Cambridge Man Sentenced for Receipt and Possession of Child Pornography
BOSTON – A Cambridge man was sentenced yesterday in federal court in Boston for child pornography offenses.
Robert Wharton, 31, was sentenced by U.S. District Court Chief Judge Dennis Saylor IV to five years in prison and five years of supervised release. In December 2020, Wharton pleaded guilty to one count of receiving child pornography and one count of possessing child pornography.
Federal investigators developed evidence that a user of the Kik messaging application had electronically transmitted funds to another individual in exchange for access to internet links containing child pornography. The investigation revealed that those funds originated from Wharton and that Wharton resided in an apartment in Cambridge. During a search of Wharton’s apartment, Kik messages that Wharton had exchanged with the person to whom he had sent funds were discovered. In addition, various images and videos depicting naked children were found on Wharton’s phone, including a pornographic video that Wharton had received via the Telegram messaging application; this video depicts a young child performing oral sex on an adult.
Acting United States Attorney Nathaniel R. Mendell and Joseph R. Bonavolonta, Special Agent in Charge of the Federal Bureau of Investigations, Boston Field Division made the announcement. Valuable assistance was provided by the Cambridge, Arlington, Newton and Revere Police Departments and the Massachusetts Department of Correction. Assistant U.S. Attorney Bill Abely, Chief of Mendell’s Major Crimes Unit, prosecuted the case.
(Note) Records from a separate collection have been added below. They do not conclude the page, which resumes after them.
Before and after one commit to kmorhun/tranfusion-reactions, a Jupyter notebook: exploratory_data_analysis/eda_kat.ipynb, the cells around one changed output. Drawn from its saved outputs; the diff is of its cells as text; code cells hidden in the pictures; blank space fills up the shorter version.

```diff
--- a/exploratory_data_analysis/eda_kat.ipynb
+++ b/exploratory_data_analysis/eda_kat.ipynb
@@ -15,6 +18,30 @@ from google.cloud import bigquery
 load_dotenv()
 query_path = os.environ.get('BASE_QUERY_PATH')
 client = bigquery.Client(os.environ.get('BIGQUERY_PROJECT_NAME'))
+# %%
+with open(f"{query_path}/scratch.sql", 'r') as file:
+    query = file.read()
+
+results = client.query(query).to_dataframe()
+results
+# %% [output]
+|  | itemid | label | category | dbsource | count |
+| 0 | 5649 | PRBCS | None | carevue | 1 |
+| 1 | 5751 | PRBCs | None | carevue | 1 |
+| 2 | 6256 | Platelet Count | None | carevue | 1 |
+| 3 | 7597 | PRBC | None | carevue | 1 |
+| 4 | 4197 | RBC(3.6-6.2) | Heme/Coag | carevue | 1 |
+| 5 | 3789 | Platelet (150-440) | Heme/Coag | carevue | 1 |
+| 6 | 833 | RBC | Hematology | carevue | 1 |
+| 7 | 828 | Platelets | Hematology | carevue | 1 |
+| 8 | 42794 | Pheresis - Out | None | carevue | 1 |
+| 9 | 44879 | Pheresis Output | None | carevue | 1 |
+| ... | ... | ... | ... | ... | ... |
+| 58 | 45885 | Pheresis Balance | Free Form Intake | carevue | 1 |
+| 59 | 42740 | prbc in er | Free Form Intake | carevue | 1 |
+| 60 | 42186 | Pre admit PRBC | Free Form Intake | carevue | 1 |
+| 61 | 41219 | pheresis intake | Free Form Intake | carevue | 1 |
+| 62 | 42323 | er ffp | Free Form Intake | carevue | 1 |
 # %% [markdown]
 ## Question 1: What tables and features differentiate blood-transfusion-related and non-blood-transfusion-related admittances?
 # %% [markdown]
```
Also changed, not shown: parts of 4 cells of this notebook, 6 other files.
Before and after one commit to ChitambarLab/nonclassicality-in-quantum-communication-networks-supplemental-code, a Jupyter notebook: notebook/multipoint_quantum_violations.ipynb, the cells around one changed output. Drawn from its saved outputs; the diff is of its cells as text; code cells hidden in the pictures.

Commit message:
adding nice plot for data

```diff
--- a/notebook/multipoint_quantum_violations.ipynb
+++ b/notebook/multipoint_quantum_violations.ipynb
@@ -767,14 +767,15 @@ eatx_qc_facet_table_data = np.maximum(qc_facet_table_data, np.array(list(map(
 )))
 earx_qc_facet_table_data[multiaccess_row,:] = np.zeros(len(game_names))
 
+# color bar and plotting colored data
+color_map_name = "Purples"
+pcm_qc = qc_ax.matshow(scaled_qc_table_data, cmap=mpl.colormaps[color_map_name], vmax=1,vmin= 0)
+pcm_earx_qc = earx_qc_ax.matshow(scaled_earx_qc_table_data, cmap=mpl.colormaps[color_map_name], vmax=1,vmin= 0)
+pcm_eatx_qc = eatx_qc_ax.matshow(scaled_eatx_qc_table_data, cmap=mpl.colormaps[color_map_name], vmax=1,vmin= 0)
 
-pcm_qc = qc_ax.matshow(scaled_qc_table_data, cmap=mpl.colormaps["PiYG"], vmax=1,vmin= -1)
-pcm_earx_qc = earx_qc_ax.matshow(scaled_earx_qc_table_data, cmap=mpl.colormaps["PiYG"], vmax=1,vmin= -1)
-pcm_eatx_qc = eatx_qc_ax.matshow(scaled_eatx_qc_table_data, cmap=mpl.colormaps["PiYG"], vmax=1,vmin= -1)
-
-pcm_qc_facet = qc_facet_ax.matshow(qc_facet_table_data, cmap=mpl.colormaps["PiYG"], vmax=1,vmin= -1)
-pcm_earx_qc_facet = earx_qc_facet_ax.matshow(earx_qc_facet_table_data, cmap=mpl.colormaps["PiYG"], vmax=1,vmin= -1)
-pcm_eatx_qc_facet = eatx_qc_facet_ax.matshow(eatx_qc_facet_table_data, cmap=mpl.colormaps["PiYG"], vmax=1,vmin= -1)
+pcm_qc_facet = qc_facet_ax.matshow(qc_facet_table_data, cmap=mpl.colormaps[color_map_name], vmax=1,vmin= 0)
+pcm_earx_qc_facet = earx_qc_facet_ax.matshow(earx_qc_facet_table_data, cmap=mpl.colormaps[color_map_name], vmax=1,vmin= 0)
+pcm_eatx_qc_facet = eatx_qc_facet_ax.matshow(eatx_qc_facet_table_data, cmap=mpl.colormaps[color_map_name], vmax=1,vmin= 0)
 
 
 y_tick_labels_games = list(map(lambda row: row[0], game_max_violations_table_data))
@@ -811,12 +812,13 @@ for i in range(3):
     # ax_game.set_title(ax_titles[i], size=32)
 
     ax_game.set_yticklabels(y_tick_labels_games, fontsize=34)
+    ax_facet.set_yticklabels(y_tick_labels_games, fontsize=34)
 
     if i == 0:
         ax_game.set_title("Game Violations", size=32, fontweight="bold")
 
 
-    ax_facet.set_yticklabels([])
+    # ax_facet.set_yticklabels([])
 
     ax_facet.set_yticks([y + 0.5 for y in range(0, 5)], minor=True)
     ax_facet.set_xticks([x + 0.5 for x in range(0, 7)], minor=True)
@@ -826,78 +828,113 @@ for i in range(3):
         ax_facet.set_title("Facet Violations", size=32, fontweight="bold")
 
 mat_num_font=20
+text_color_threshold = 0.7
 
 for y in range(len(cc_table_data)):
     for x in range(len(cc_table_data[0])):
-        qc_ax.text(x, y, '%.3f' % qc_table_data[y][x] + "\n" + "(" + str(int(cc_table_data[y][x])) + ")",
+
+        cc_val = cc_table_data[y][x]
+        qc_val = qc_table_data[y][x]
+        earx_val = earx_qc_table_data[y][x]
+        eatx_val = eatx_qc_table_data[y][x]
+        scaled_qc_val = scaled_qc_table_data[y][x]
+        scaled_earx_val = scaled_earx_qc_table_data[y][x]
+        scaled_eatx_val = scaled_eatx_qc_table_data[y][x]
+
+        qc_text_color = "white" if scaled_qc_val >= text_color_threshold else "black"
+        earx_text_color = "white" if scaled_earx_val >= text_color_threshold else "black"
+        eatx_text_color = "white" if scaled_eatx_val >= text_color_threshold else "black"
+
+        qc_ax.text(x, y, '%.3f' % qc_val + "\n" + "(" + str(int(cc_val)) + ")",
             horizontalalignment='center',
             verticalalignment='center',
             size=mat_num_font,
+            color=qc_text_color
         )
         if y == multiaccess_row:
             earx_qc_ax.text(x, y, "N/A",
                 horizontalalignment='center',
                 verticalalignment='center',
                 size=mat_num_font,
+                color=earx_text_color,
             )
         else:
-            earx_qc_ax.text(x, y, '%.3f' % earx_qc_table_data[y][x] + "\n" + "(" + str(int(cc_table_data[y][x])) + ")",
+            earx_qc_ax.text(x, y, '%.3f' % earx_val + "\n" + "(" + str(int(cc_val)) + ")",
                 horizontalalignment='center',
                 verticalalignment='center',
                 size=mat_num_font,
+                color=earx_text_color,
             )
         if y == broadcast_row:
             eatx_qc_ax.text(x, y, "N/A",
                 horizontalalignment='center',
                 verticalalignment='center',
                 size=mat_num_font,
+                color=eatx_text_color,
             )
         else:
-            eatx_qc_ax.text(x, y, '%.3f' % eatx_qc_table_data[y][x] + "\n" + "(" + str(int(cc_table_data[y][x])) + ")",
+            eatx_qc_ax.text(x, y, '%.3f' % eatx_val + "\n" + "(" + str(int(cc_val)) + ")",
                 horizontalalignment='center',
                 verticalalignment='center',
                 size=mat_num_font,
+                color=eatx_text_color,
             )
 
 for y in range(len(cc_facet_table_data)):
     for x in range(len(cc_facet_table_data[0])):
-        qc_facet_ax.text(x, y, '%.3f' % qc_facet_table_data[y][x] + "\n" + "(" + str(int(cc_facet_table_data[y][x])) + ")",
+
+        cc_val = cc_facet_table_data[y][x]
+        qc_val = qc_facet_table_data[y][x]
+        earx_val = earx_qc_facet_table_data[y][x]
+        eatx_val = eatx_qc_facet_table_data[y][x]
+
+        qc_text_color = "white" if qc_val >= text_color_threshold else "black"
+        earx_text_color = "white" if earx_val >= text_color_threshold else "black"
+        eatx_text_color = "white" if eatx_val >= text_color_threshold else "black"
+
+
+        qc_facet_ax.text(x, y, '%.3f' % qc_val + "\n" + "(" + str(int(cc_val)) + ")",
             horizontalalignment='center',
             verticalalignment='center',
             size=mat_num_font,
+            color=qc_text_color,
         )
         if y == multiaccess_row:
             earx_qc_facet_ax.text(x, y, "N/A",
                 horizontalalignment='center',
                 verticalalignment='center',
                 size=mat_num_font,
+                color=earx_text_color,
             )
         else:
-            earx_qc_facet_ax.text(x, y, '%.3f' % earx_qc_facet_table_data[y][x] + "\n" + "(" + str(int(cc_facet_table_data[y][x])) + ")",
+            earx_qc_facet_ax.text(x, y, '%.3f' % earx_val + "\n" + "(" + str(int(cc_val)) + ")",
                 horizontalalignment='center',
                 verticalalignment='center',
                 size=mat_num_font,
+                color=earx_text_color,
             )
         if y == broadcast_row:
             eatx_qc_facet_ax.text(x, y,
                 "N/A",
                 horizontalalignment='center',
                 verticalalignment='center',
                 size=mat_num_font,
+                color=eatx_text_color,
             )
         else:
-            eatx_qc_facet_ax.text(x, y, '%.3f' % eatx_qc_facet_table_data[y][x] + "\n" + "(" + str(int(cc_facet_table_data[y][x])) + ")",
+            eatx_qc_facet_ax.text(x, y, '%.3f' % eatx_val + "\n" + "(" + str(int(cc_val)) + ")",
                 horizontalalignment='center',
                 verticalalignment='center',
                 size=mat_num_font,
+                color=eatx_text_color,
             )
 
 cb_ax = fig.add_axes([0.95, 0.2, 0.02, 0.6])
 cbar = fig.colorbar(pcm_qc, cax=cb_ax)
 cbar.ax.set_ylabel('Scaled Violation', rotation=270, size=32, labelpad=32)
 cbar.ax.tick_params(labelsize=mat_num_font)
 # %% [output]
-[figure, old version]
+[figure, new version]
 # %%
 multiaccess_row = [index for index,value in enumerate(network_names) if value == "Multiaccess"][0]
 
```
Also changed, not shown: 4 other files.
This case was brought as part of Project Safe Childhood, a nationwide initiative to combat the growing epidemic of child sexual exploitation and abuse, launched in May 2006 by the Department of Justice. Led by the U.S. Attorneys’ Offices and the DOJ’s Child Exploitation and Obscenity Section, Project Safe Childhood marshals federal, state, and local resources to locate, apprehend, and prosecute individuals who exploit children, as well as identify and rescue victims. For more information about Project Safe Childhood, please visit www.projectsafechildhood.gov.